**WHAT YOU NEED TO DO**
All the data must be output exactly as given.

[Opening DATA FOR THE TASK section]

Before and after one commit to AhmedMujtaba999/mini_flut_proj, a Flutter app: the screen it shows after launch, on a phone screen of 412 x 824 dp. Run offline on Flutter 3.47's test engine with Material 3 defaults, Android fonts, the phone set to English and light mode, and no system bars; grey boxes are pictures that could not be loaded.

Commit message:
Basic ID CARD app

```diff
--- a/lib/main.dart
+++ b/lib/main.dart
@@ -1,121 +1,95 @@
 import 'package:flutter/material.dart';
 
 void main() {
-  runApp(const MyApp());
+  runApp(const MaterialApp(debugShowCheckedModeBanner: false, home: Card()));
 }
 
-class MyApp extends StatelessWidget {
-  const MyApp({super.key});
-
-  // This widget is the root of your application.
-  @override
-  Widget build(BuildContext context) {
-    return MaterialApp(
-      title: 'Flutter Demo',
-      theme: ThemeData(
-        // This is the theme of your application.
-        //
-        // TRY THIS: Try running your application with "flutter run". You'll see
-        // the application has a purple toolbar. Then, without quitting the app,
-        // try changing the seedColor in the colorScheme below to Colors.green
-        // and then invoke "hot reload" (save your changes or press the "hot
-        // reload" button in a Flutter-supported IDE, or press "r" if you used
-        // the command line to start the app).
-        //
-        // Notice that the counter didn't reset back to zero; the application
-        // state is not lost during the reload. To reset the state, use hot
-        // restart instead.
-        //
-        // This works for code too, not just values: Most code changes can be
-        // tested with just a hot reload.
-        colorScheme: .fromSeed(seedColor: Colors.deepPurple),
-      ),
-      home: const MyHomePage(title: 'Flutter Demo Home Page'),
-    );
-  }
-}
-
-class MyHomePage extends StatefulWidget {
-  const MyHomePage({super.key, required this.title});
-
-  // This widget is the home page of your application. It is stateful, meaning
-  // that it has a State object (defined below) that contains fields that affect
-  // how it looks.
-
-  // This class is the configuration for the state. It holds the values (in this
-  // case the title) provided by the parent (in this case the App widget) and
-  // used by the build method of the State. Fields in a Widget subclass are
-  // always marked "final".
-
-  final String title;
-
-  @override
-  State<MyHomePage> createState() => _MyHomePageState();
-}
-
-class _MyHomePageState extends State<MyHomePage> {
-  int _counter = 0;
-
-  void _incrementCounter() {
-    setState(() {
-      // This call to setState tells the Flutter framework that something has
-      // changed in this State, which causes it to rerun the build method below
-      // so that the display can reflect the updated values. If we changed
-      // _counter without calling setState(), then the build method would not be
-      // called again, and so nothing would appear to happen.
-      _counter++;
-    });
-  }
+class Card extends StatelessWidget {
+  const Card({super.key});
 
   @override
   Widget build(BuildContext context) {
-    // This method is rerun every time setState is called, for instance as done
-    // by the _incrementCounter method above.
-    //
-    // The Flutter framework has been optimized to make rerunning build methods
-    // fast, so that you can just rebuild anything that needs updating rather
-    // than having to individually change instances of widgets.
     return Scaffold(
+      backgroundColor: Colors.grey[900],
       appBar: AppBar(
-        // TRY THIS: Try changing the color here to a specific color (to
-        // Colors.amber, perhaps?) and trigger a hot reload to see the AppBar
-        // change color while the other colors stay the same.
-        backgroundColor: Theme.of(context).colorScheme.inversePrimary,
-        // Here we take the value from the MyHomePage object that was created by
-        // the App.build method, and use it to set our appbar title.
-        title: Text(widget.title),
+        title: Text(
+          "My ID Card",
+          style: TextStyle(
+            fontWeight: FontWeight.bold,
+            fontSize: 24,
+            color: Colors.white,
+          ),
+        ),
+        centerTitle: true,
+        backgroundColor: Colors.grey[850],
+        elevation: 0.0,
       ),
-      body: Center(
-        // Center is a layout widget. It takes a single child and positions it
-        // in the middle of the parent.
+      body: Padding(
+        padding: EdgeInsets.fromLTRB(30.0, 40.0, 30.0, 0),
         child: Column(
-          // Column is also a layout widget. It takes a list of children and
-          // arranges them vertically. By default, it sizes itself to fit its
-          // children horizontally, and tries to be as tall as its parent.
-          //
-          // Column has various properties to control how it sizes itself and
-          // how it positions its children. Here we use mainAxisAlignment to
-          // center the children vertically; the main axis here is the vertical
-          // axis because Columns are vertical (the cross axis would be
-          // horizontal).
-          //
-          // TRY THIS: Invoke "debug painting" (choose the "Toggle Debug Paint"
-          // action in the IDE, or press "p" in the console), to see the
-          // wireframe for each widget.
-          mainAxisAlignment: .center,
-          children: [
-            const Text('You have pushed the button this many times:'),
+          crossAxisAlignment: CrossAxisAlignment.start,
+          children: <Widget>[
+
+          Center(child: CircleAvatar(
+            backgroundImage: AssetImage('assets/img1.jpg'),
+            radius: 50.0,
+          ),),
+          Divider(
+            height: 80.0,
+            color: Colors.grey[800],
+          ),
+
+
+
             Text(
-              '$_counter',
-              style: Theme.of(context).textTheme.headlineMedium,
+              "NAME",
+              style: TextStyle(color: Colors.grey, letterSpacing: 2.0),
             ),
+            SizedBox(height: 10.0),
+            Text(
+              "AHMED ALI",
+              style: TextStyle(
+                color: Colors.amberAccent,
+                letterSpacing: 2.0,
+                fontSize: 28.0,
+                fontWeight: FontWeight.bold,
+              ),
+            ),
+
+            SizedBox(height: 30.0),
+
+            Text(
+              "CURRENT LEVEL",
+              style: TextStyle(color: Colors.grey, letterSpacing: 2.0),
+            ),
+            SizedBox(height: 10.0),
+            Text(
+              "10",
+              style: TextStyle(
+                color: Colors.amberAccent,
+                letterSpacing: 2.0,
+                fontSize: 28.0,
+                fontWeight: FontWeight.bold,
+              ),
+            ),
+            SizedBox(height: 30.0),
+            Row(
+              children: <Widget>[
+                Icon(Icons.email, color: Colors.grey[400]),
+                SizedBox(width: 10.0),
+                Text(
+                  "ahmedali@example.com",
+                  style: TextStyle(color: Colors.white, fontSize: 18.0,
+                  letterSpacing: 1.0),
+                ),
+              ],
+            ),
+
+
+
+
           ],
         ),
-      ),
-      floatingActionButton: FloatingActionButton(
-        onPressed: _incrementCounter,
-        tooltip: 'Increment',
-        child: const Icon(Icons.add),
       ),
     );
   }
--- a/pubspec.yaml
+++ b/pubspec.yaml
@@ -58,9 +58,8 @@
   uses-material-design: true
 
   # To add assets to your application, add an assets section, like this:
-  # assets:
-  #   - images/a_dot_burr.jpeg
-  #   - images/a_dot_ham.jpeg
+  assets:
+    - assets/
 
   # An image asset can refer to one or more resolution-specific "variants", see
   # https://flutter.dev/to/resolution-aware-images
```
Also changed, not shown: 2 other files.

[Closing DATA FOR THE TASK section]

**ANSWER TO THIS EXERCISE**
Before and after one commit to AhmedMujtaba999/mini_flut_proj, a Flutter app: the screen it shows after launch, on a phone screen of 412 x 824 dp. Run offline on Flutter 3.47's test engine with Material 3 defaults, Android fonts, the phone set to English and light mode, and no system bars; grey boxes are pictures that could not be loaded.

Commit message:
Basic ID CARD app

```diff
--- a/lib/main.dart
+++ b/lib/main.dart
@@ -1,121 +1,95 @@
 import 'package:flutter/material.dart';
 
 void main() {
-  runApp(const MyApp());
+  runApp(const MaterialApp(debugShowCheckedModeBanner: false, home: Card()));
 }
 
-class MyApp extends StatelessWidget {
-  const MyApp({super.key});
-
-  // This widget is the root of your application.
-  @override
-  Widget build(BuildContext context) {
-    return MaterialApp(
-      title: 'Flutter Demo',
-      theme: ThemeData(
-        // This is the theme of your application.
-        //
-        // TRY THIS: Try running your application with "flutter run". You'll see
-        // the application has a purple toolbar. Then, without quitting the app,
-        // try changing the seedColor in the colorScheme below to Colors.green
-        // and then invoke "hot reload" (save your changes or press the "hot
-        // reload" button in a Flutter-supported IDE, or press "r" if you used
-        // the command line to start the app).
-        //
-        // Notice that the counter didn't reset back to zero; the application
-        // state is not lost during the reload. To reset the state, use hot
-        // restart instead.
-        //
-        // This works for code too, not just values: Most code changes can be
-        // tested with just a hot reload.
-        colorScheme: .fromSeed(seedColor: Colors.deepPurple),
-      ),
-      home: const MyHomePage(title: 'Flutter Demo Home Page'),
-    );
-  }
-}
-
-class MyHomePage extends StatefulWidget {
-  const MyHomePage({super.key, required this.title});
-
-  // This widget is the home page of your application. It is stateful, meaning
-  // that it has a State object (defined below) that contains fields that affect
-  // how it looks.
-
-  // This class is the configuration for the state. It holds the values (in this
-  // case the title) provided by the parent (in this case the App widget) and
-  // used by the build method of the State. Fields in a Widget subclass are
-  // always marked "final".
-
-  final String title;
-
-  @override
-  State<MyHomePage> createState() => _MyHomePageState();
-}
-
-class _MyHomePageState extends State<MyHomePage> {
-  int _counter = 0;
-
-  void _incrementCounter() {
-    setState(() {
-      // This call to setState tells the Flutter framework that something has
-      // changed in this State, which causes it to rerun the build method below
-      // so that the display can reflect the updated values. If we changed
-      // _counter without calling setState(), then the build method would not be
-      // called again, and so nothing would appear to happen.
-      _counter++;
-    });
-  }
+class Card extends StatelessWidget {
+  const Card({super.key});
 
   @override
   Widget build(BuildContext context) {
-    // This method is rerun every time setState is called, for instance as done
-    // by the _incrementCounter method above.
-    //
-    // The Flutter framework has been optimized to make rerunning build methods
-    // fast, so that you can just rebuild anything that needs updating rather
-    // than having to individually change instances of widgets.
     return Scaffold(
+      backgroundColor: Colors.grey[900],
       appBar: AppBar(
-        // TRY THIS: Try changing the color here to a specific color (to
-        // Colors.amber, perhaps?) and trigger a hot reload to see the AppBar
-        // change color while the other colors stay the same.
-        backgroundColor: Theme.of(context).colorScheme.inversePrimary,
-        // Here we take the value from the MyHomePage object that was created by
-        // the App.build method, and use it to set our appbar title.
-        title: Text(widget.title),
+        title: Text(
+          "My ID Card",
+          style: TextStyle(
+            fontWeight: FontWeight.bold,
+            fontSize: 24,
+            color: Colors.white,
+          ),
+        ),
+        centerTitle: true,
+        backgroundColor: Colors.grey[850],
+        elevation: 0.0,
       ),
-      body: Center(
-        // Center is a layout widget. It takes a single child and positions it
-        // in the middle of the parent.
+      body: Padding(
+        padding: EdgeInsets.fromLTRB(30.0, 40.0, 30.0, 0),
         child: Column(
-          // Column is also a layout widget. It takes a list of children and
-          // arranges them vertically. By default, it sizes itself to fit its
-          // children horizontally, and tries to be as tall as its parent.
-          //
-          // Column has various properties to control how it sizes itself and
-          // how it positions its children. Here we use mainAxisAlignment to
-          // center the children vertically; the main axis here is the vertical
-          // axis because Columns are vertical (the cross axis would be
-          // horizontal).
-          //
-          // TRY THIS: Invoke "debug painting" (choose the "Toggle Debug Paint"
-          // action in the IDE, or press "p" in the console), to see the
-          // wireframe for each widget.
-          mainAxisAlignment: .center,
-          children: [
-            const Text('You have pushed the button this many times:'),
+          crossAxisAlignment: CrossAxisAlignment.start,
+          children: <Widget>[
+
+          Center(child: CircleAvatar(
+            backgroundImage: AssetImage('assets/img1.jpg'),
+            radius: 50.0,
+          ),),
+          Divider(
+            height: 80.0,
+            color: Colors.grey[800],
+          ),
+
+
+
             Text(
-              '$_counter',
-              style: Theme.of(context).textTheme.headlineMedium,
+              "NAME",
+              style: TextStyle(color: Colors.grey, letterSpacing: 2.0),
             ),
+            SizedBox(height: 10.0),
+            Text(
+              "AHMED ALI",
+              style: TextStyle(
+                color: Colors.amberAccent,
+                letterSpacing: 2.0,
+                fontSize: 28.0,
+                fontWeight: FontWeight.bold,
+              ),
+            ),
+
+            SizedBox(height: 30.0),
+
+            Text(
+              "CURRENT LEVEL",
+              style: TextStyle(color: Colors.grey, letterSpacing: 2.0),
+            ),
+            SizedBox(height: 10.0),
+            Text(
+              "10",
+              style: TextStyle(
+                color: Colors.amberAccent,
+                letterSpacing: 2.0,
+                fontSize: 28.0,
+                fontWeight: FontWeight.bold,
+              ),
+            ),
+            SizedBox(height: 30.0),
+            Row(
+              children: <Widget>[
+                Icon(Icons.email, color: Colors.grey[400]),
+                SizedBox(width: 10.0),
+                Text(
+                  "ahmedali@example.com",
+                  style: TextStyle(color: Colors.white, fontSize: 18.0,
+                  letterSpacing: 1.0),
+                ),
+              ],
+            ),
+
+
+
+
           ],
         ),
-      ),
-      floatingActionButton: FloatingActionButton(
-        onPressed: _incrementCounter,
-        tooltip: 'Increment',
-        child: const Icon(Icons.add),
       ),
     );
   }
--- a/pubspec.yaml
+++ b/pubspec.yaml
@@ -58,9 +58,8 @@
   uses-material-design: true
 
   # To add assets to your application, add an assets section, like this:
-  # assets:
-  #   - images/a_dot_burr.jpeg
-  #   - images/a_dot_ham.jpeg
+  assets:
+    - assets/
 
   # An image asset can refer to one or more resolution-specific "variants", see
   # https://flutter.dev/to/resolution-aware-images
```
Also changed, not shown: 2 other files.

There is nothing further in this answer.